__TRY IT__
Every line that contains "backgroundColor" must be located and copied from the data.

(Stored items from a collection)
^^^^^^^^

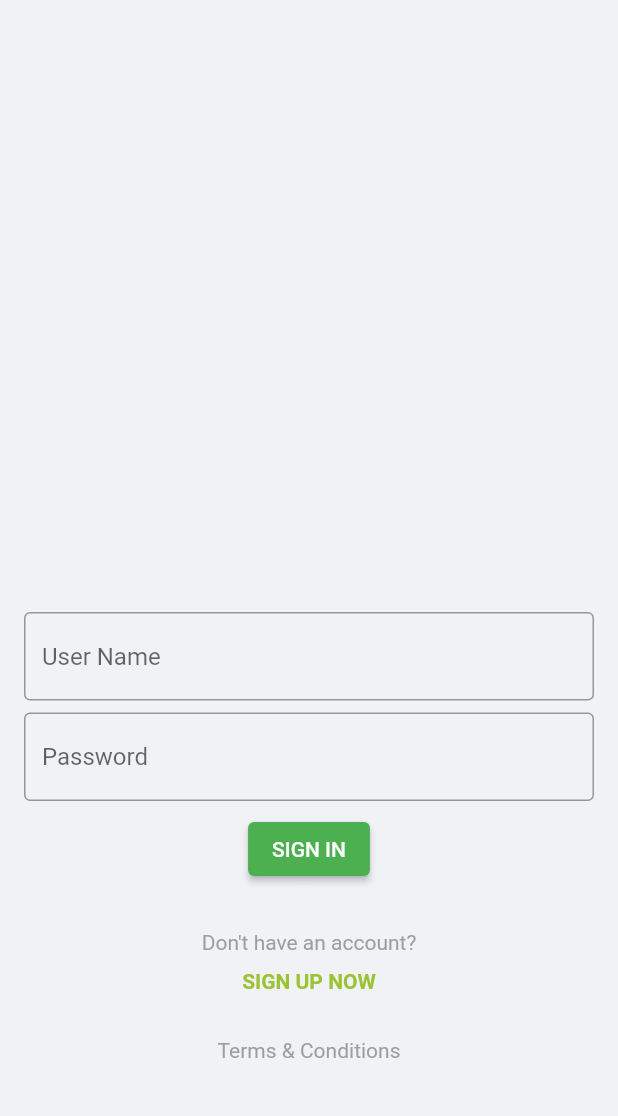
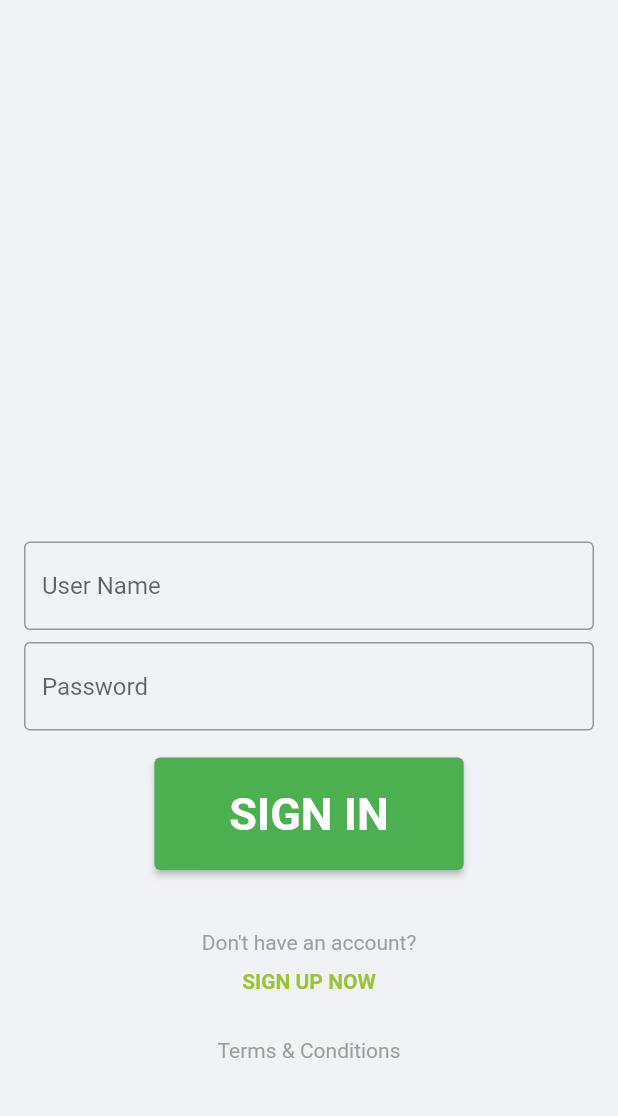
Before and after one commit to nunofhfontes/generic_mobile_app, a Flutter app: the screen it shows after launch, on a phone screen of 412 x 824 dp, the part 120-1236 px from its top. Run offline on Flutter 3.47's test engine with Material 2 defaults, Android fonts, the light colour scheme and no system bars.

Commit message:
update ElevatedButton styling way

```diff
--- a/lib/main.dart
+++ b/lib/main.dart
@@ -50,12 +50,21 @@ class GenericApp extends StatelessWidget {
                     ),
                   ),
                 ),
-                ElevatedButton(
-                  style: ButtonStyle(
-                    backgroundColor: MaterialStateProperty.all<Color>(Colors.green),
+                Container(
+                  margin: EdgeInsets.symmetric(vertical: 10.0),
+                  child: ElevatedButton(
+                    // style: ButtonStyle(
+                    //   backgroundColor: MaterialStateProperty.all<Color>(Colors.green),
+                    // ),
+                    style: ElevatedButton.styleFrom(
+                        primary: Colors.green,
+                        padding: EdgeInsets.symmetric(horizontal: 50, vertical: 20),
+                        textStyle: TextStyle(
+                            fontSize: 30,
+                            fontWeight: FontWeight.bold)),
+                    onPressed: () {},
+                    child: const Text('SIGN IN'),
                   ),
-                  onPressed: () {},
-                  child: const Text('SIGN IN'),
                 ),
                 new Container(
                     margin: EdgeInsets.fromLTRB(0, 30, 0, 0),
```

^^^^^^^^

__COMPLETED EXERCISE__
-                    backgroundColor: MaterialStateProperty.all<Color>(Colors.green),
+                    //   backgroundColor: MaterialStateProperty.all<Color>(Colors.green),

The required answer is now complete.